**REQUIRED ACTION**:
Search the material below for the word "background". Copy every line that has it.

**RECORDS PROVIDED**:
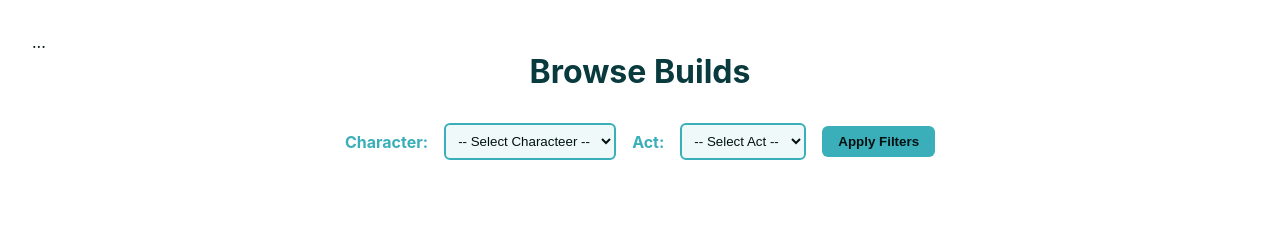
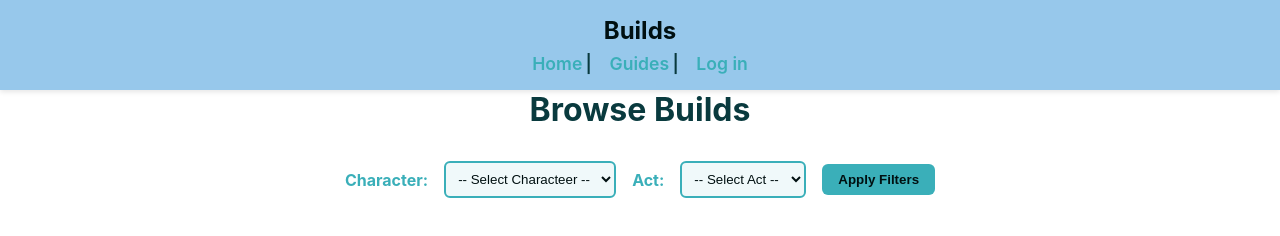
Before and after one commit to J-Branch/character-build-app, a website: page public/builds.html in a window 1280 px wide. Drawn offline with Linux system fonts and the light colour scheme.

Commit message:
added more styles to pages, and added extra pages

```diff
--- a/public/builds.html
+++ b/public/builds.html
@@ -6,7 +6,22 @@
     <link rel="stylesheet" href="/styles/builds.css">
   </head>
   <body>
-      <nav>...</nav>
+    <header>
+      <section class="header">
+        <div>
+          <h1>Builds</h1>
+        </div>
+
+        <nav class="top-nav">
+          <ul>
+            <li><a href="/index.html">Home</a></li>
+            <li><a href="/guides.html">Guides</a></li>
+            <li><a href="/login.html">Log in</a></li>
+          </ul>
+        </nav>
+      </section>
+    </header>
+
     <main>
       <h1>Browse Builds</h1>
 
--- a/public/styles/builds.css
+++ b/public/styles/builds.css
@@ -6,15 +6,71 @@
 }
 
 body {
-  font-family: -apple-system, BlinkMacSystemFont, "Segoe UI", Roboto, Helvetica,
-    Arial, sans-serif;
-  background-color: #ffffff;
+  background-color: #ffffff; /* white background */
+  color: #001011; /* very dark teal/black for text */
+  font-family: "Inter", -apple-system, BlinkMacSystemFont, "Segoe UI", Roboto,
+    Oxygen, Ubuntu, Cantarell, "Open Sans", "Helvetica Neue", sans-serif;
+  margin: 0;
+  padding: 0;
+}
+
+/* styles for header */
+.header {
+  background-color: #97c8eb;
+  padding: 1rem 0;
+  text-align: center;
+  box-shadow: 0 2px 5px rgba(0, 0, 0, 0.1);
+}
+
+.header h1 {
+  margin: 0 0 0.5rem 0;
   color: #001011;
-  padding: 2rem;
+}
+
+.top-nav ul {
+  list-style: none;
+  padding: 0;
+  margin: 0;
+  display: flex;
+  justify-content: center; /* center horizontally */
+  gap: 0.5rem;
+  font-family: "Inter", -apple-system, BlinkMacSystemFont, "Segoe UI", Roboto,
+    Oxygen, Ubuntu, Cantarell, "Open Sans", "Helvetica Neue", sans-serif;
+  font-weight: 600;
+  font-size: 1.1rem;
+  color: #093a3e; /* your dark teal */
+}
+
+/* Make links blueish and no underline by default */
+.top-nav a {
+  text-decoration: none;
+  color: #3aafb9; /* your mid teal */
+  transition: color 0.3s ease;
+}
+
+.top-nav a:hover {
+  color: #64e9ee; /* lighter teal on hover */
+}
+
+/* Style list items */
+.top-nav li {
+  position: relative;
+  padding: 0 0.6rem;
+  color: #093a3e;
+  cursor: pointer;
+}
+
+/* Add | separator except after last item */
+.top-nav li:not(:last-child)::after {
+  content: "|";
+  position: absolute;
+  right: 0;
+  color: #093a3e;
+  font-weight: 600;
 }
 
 /* Main Heading */
-h1 {
+main h1 {
   text-align: center;
   margin-bottom: 2rem;
   font-size: 2rem;
--- a/public/styles/index.css
+++ b/public/styles/index.css
@@ -8,7 +8,7 @@ body {
 }
 
 .header {
-  background-color: #97c8eb; /* your light blue */
+  background-color: #97c8eb;
   padding: 1rem 0;
   text-align: center;
   box-shadow: 0 2px 5px rgba(0, 0, 0, 0.1);
```
Also changed, not shown: public/guides.html (added, +26 -0 lines), public/index.html (+5 -2 lines). Lines whose indentation alone changed are shown as unchanged.
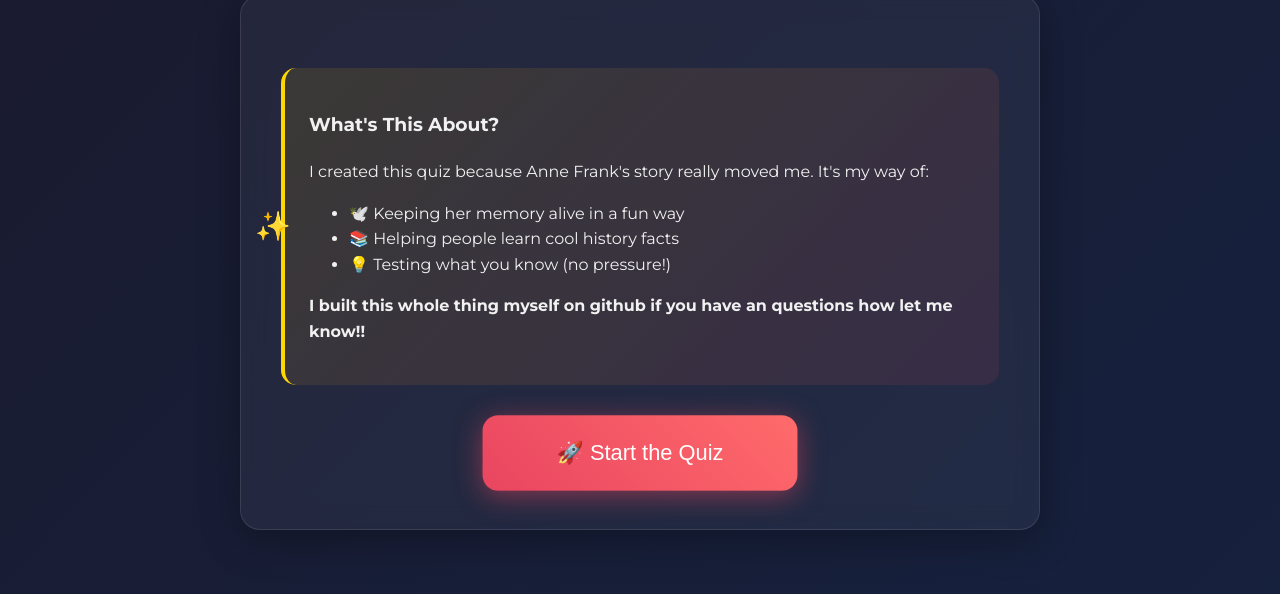
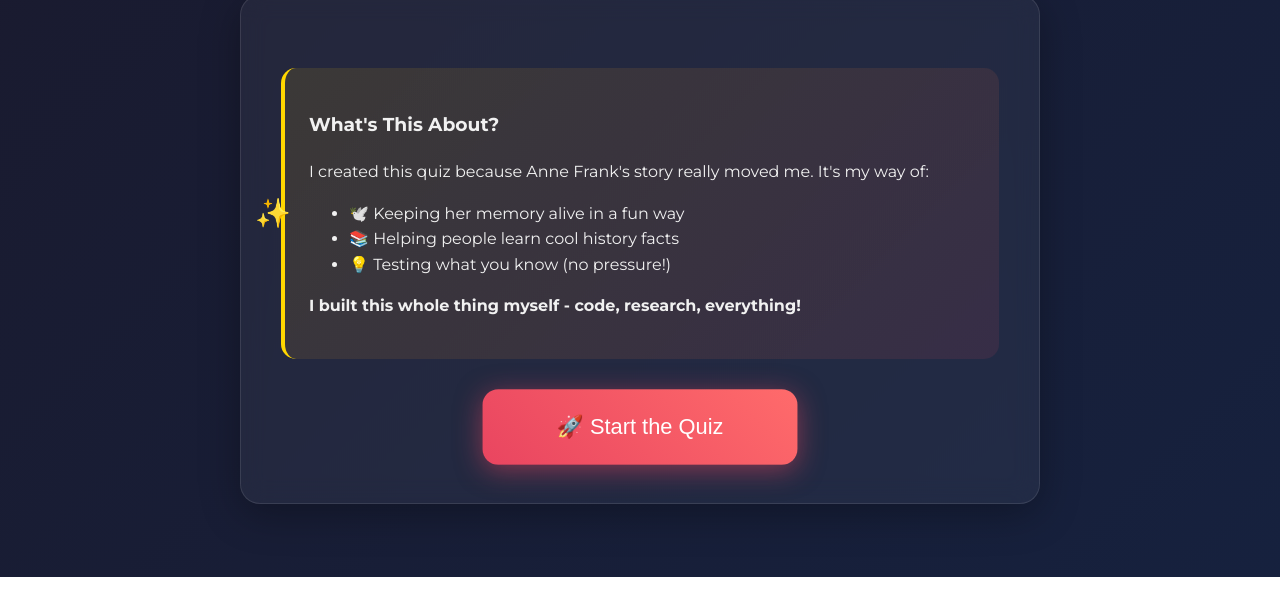
Before and after one commit to Aunraja/anne-frank-quiz-project-Aun-raja, a plain HTML site: page index.html in a window 1280 px wide. Shown: the part 223-817 px from the top of the page. Drawn offline with nearby package versions, Linux system fonts and the light colour scheme.

Commit message:
index.html

```diff
--- a/index.html
+++ b/index.html
@@ -335,7 +335,7 @@
           <li>📚 Helping people learn cool history facts</li>
           <li>💡 Testing what you know (no pressure!)</li>
         </ul>
-        <p><strong>I built this whole thing myself on github if you have an questions how let me know!!</strong></p>
+        <p><strong>I built this whole thing myself - code, research, everything!</strong></p>
       </div>
 
       <button id="startBtn" onclick="startQuiz()">
```
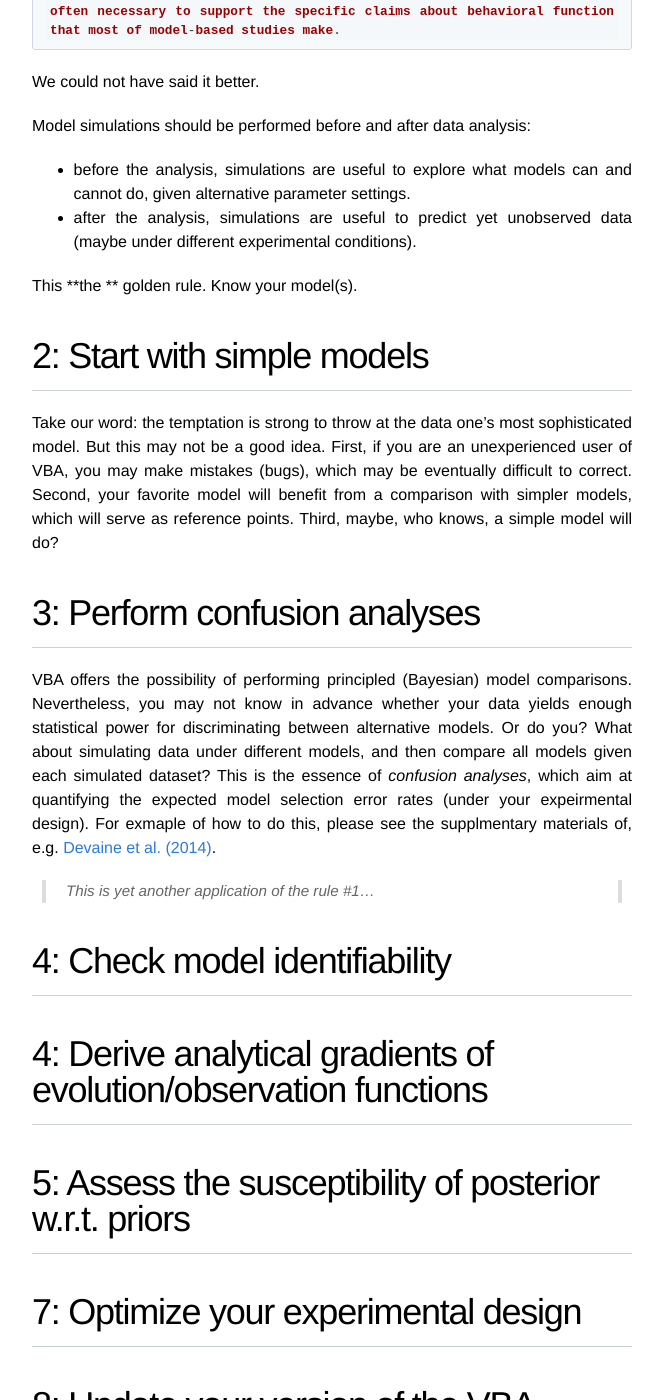
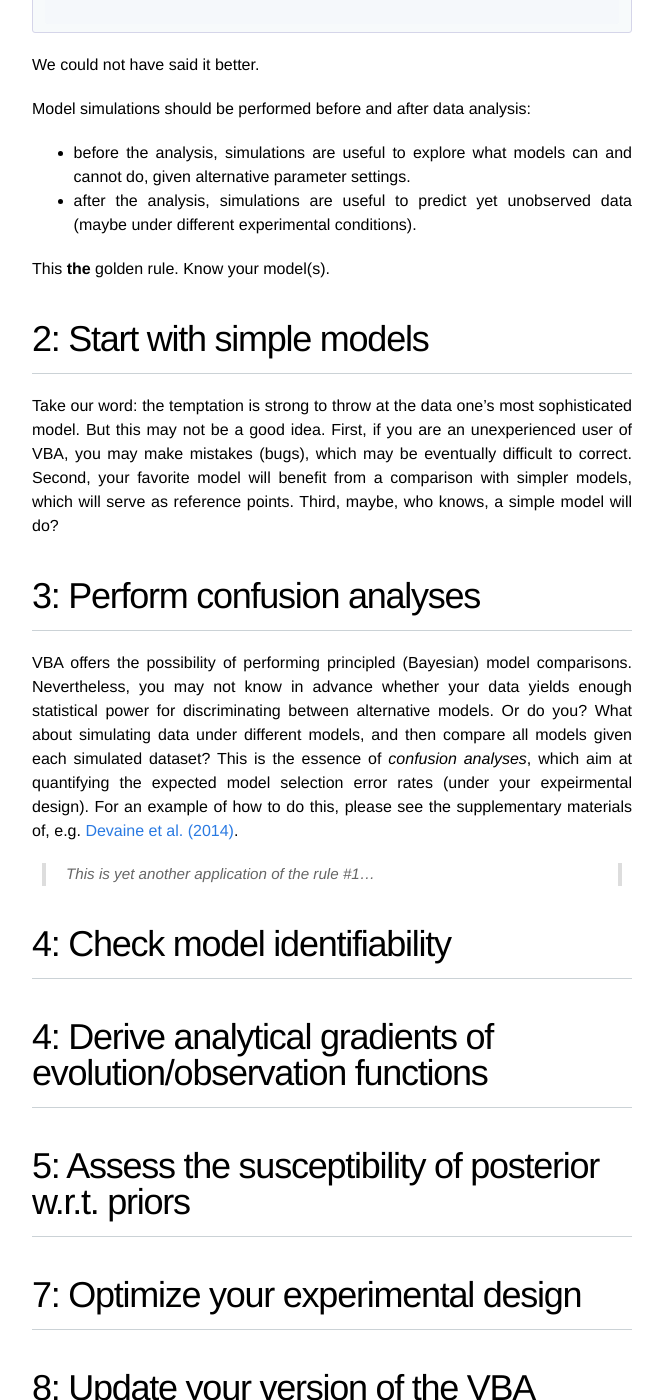
Before and after one commit to MBB-team/VBA-toolbox, a Jekyll site: the page built from _wiki/10-simple-rules.md, in a window 1280 px wide and 1400 px high, scrolled down 852 px. Shown: the whole window, without its empty margins (308-971 px from the left). Built offline with Jekyll 4.4.1, drawn with Linux system fonts in a browser that asks for light colours; nearby versions of some CDN libraries; some of the changed text lies outside the part shown.

Commit message:
Update 10-simple-rules.md

```diff
--- a/_wiki/10-simple-rules.md
+++ b/_wiki/10-simple-rules.md
@@ -19,7 +20,7 @@
 - before the analysis, simulations are useful to explore what models can and cannot do, given alternative parameter settings.
 - after the analysis, simulations are useful to predict yet unobserved data (maybe under different experimental conditions).
 
-This **the ** golden rule. Know your model(s).
+This **the** golden rule. Know your model(s).
 
 
 # 2: Start with simple models
@@ -29,7 +30,7 @@
 
 # 3: Perform confusion analyses
 
-VBA offers the possibility of performing principled (Bayesian) model comparisons. Nevertheless, you may not know in advance whether your data yields enough statistical power for discriminating between alternative models. Or do you? What about simulating data under different models, and then compare all models given each simulated dataset? This is the essence of *confusion analyses*, which aim at quantifying the expected model selection error rates (under your expeirmental design). For exmaple of how to do this, please see the supplmentary materials of, e.g. [Devaine et al. (2014)](http://journals.plos.org/ploscompbiol/article?id=10.1371/journal.pcbi.1003992).
+VBA offers the possibility of performing principled (Bayesian) model comparisons. Nevertheless, you may not know in advance whether your data yields enough statistical power for discriminating between alternative models. Or do you? What about simulating data under different models, and then compare all models given each simulated dataset? This is the essence of *confusion analyses*, which aim at quantifying the expected model selection error rates (under your expeirmental design). For an example of how to do this, please see the supplementary materials of, e.g. [Devaine et al. (2014)](http://journals.plos.org/ploscompbiol/article?id=10.1371/journal.pcbi.1003992).
 
 > This is yet another application of the rule #1...
 
```
Also changed, not shown: other parts of _wiki/10-simple-rules.md (+2 -1 lines).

**YOUR RESPONSE**:
-  background-color: #ffffff;
+  background-color: #ffffff; /* white background */
+  background-color: #97c8eb;
-  background-color: #97c8eb; /* your light blue */
+  background-color: #97c8eb;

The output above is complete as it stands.